The entire thrusting time for study is about 58.2 days as shown in Figure 11, with deployment to the operational orbit achieved after the first 11 days. The propulsion system uses 128.3 grams of propellant, respecting the mass limitation imposed in the mission configuration. Once all maneuvers are calculated, you can click on “Go to Mission Overview” to see a summary of the maneuvers and propulsive requirements. GO™ automatically optimizes and builds a configuration of ATHENA™ that is optimal for the given mission, thus solving the “inverse propulsion problem”. These results are good to go for a theoretical preliminary design phase such as Phase 0/A. In the “Mission Overview” view you may also find the final characteristics of the thruster in terms of power, masses and volume and even export the thruster as a “.step” file to be added to your satellite CAD. Figure 12 shows the mission characteristics aggregated in a visual representation and in table format. You can also download all the data presented in GO™ as a “.pdf” for your records or to share it with your peers.
On-board propulsion gives space companies the freedom of selecting different launchers, maneuvering in space, deploying constellations, and safely deorbiting their satellites.
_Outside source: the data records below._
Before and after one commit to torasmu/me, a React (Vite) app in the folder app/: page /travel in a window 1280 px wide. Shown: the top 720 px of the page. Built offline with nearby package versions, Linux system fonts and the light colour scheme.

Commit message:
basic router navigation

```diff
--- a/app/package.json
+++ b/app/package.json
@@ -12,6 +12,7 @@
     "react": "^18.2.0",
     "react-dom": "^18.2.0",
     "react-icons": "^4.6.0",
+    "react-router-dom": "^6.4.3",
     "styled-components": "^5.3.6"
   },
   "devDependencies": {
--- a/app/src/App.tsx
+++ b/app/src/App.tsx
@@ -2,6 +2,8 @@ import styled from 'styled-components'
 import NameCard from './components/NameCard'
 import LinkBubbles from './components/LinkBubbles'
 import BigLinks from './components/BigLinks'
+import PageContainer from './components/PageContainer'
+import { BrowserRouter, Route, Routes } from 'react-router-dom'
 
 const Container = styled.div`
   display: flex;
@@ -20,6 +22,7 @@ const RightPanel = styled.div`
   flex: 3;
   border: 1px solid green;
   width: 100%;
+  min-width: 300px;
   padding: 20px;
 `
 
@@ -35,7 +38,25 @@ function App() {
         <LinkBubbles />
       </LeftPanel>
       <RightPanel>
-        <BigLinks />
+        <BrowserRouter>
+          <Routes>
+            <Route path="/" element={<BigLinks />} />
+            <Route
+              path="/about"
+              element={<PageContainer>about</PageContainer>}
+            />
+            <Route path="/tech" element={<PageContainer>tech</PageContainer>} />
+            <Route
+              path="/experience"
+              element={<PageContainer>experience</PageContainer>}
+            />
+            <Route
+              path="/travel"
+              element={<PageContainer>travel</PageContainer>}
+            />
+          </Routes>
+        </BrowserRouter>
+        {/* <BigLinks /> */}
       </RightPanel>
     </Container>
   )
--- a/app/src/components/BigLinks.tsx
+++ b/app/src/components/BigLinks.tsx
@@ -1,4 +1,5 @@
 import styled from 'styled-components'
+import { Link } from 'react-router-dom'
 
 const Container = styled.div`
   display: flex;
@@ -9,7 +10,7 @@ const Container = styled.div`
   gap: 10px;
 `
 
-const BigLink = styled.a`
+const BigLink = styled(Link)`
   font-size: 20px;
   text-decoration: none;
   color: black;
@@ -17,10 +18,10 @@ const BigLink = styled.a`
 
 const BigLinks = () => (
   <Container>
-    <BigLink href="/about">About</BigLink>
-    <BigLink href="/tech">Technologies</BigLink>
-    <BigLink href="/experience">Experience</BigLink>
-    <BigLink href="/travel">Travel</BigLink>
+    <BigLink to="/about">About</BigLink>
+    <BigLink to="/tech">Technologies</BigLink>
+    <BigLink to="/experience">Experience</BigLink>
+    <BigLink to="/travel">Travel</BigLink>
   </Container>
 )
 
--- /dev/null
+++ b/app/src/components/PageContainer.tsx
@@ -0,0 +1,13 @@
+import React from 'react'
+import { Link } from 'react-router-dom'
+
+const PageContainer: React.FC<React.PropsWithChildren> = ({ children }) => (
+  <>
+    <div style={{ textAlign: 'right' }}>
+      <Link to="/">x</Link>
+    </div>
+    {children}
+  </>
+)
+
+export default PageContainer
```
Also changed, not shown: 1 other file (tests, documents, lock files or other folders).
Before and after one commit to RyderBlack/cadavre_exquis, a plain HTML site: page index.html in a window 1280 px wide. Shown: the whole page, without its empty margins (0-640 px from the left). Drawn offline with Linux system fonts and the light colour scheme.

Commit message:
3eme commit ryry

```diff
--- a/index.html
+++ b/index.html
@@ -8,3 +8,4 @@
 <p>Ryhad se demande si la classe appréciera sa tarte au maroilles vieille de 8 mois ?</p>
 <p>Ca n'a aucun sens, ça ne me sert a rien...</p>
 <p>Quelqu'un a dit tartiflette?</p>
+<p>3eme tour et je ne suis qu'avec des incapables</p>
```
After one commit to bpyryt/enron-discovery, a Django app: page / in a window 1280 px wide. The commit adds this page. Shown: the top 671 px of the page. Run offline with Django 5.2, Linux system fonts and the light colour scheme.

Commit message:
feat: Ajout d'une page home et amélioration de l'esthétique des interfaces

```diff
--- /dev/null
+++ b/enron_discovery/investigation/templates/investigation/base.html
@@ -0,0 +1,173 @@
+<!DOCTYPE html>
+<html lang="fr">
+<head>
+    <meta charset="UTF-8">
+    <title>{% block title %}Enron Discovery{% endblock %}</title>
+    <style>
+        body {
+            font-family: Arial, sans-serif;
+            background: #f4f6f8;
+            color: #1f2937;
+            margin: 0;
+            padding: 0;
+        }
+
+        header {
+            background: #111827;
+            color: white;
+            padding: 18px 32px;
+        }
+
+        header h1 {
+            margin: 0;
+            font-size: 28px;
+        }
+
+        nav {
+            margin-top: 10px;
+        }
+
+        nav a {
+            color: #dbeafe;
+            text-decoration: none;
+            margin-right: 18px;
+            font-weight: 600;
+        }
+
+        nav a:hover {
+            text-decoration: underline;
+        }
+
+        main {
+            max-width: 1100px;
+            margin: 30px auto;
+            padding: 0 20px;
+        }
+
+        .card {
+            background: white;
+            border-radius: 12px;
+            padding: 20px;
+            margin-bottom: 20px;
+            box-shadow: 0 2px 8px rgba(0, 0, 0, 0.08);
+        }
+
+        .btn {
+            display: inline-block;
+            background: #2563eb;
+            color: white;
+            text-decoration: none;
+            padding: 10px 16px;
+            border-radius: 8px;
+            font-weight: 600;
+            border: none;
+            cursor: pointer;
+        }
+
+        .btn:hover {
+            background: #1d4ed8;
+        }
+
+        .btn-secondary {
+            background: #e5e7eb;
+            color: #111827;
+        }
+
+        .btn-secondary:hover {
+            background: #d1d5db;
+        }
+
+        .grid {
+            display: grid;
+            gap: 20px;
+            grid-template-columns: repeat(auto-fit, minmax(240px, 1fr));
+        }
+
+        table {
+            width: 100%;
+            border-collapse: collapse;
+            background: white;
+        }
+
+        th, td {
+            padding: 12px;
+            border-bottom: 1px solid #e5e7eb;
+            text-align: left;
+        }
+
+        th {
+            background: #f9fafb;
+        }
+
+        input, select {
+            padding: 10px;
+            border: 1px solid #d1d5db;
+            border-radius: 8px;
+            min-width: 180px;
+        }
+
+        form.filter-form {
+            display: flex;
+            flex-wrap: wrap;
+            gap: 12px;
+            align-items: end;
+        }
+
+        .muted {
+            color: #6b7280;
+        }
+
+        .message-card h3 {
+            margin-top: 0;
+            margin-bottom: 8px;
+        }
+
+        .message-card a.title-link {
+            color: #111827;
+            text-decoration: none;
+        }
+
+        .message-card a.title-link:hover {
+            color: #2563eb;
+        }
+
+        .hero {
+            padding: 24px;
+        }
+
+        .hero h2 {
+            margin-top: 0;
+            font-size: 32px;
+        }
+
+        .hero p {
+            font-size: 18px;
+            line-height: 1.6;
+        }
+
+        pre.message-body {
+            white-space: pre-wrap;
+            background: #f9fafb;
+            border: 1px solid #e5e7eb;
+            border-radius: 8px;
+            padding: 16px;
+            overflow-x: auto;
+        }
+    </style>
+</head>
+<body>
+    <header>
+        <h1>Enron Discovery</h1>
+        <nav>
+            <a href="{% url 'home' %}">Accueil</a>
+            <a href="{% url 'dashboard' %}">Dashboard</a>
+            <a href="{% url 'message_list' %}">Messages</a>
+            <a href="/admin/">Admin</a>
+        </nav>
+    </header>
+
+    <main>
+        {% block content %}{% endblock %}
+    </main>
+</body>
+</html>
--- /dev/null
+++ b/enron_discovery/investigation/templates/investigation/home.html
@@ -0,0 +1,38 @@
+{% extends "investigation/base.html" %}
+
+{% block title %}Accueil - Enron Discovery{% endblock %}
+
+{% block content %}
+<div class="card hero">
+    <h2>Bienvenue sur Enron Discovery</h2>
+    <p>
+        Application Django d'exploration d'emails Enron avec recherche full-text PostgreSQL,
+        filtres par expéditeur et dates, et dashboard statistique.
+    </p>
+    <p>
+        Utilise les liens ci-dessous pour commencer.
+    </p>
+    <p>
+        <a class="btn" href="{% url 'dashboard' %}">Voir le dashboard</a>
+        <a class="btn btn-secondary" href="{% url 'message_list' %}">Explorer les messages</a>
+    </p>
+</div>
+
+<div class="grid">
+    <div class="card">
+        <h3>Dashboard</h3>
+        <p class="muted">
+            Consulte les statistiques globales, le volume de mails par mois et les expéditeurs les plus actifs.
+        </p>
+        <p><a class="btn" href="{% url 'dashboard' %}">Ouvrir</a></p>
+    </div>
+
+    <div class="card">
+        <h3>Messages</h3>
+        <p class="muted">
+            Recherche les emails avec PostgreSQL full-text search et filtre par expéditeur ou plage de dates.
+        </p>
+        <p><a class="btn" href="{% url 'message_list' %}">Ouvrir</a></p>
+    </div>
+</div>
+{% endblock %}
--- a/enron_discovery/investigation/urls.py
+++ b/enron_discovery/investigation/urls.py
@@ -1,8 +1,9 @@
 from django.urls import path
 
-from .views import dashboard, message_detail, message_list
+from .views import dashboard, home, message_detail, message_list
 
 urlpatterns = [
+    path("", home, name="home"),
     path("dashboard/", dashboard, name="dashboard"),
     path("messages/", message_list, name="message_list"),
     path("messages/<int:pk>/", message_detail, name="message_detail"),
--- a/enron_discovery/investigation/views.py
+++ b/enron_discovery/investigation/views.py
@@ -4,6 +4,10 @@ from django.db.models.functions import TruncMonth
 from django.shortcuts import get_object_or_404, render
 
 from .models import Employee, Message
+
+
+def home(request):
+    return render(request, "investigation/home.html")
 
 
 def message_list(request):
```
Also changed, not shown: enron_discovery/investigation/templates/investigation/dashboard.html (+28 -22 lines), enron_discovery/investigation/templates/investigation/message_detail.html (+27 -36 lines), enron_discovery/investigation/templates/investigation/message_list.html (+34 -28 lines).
In Flock 2p, adding an ATHENA™ thruster would allow for reducing the deployment time of the entire constellation from about 300 days to just 12 days (including altitude reduction), ensuring correct operational capabilities, in terms of coverage, since the start of the mission. Furthermore, the resolution provided by the Earth Observation constellation may be improved, together with faster revisit rates, while still performing station keeping for at least 3.5 years, considerably extending the lifetime of the mission. The operational and performance gains obtained by adding a propulsion system are thus clear and offset the potential cost of adding a custom propulsion system to the satellite. In addition, Figure 12 presents the final configuration of ATHENA™ thruster with 6 thruster heads, the wet mass is less than 16% of the platform mass and the volume fits in less than 0.4U; such small volumes are critical to potentially fit the propulsion system on the already full Dove platform. Furthermore, IENAI SPACE can offer additional customization capabilities for the ATHENA™ thrusters, tuning the form factor in a way that would be more agreeable with the existing subsystems in the spacecraft, without requiring extensive re-engineering.